**What the task requires**
In the data below, how many lines contain the string "extends"? Give only the number.

Data excerpts START

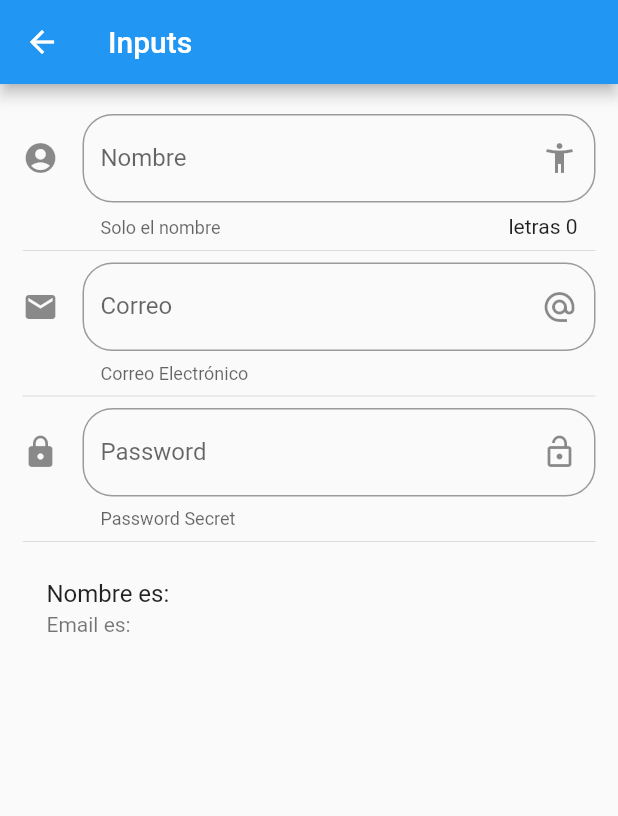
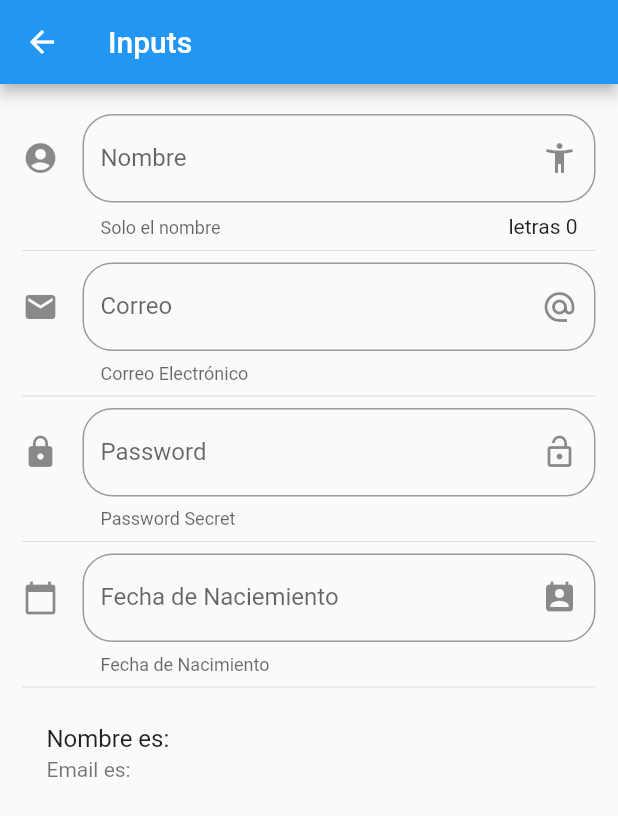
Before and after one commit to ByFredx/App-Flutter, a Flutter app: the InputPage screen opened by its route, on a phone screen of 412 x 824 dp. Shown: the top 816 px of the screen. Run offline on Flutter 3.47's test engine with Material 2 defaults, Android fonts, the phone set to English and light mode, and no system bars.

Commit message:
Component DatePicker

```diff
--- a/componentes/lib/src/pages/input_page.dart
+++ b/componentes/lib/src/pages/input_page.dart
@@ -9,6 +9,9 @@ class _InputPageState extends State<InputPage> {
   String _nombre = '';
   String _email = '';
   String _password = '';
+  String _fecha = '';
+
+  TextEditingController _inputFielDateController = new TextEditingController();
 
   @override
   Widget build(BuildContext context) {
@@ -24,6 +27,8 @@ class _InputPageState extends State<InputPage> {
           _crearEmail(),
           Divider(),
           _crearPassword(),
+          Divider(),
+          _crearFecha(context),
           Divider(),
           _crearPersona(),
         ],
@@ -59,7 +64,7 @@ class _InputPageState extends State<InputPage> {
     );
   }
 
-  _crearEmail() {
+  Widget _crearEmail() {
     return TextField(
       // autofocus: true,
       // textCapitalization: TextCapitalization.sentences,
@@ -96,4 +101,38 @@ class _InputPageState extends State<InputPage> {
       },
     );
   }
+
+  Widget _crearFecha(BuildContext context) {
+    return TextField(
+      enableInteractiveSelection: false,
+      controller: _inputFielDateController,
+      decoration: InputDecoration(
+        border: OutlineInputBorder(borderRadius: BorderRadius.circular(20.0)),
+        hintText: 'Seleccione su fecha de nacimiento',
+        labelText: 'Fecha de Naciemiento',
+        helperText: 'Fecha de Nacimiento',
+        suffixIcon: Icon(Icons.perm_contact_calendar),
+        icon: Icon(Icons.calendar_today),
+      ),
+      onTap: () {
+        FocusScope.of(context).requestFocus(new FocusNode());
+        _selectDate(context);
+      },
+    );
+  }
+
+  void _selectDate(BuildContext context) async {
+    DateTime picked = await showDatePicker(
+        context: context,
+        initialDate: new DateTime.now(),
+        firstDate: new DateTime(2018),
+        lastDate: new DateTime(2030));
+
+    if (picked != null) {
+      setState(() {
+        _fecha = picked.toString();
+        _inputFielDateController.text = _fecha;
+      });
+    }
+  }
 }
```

Data excerpts END

**Answer space**
4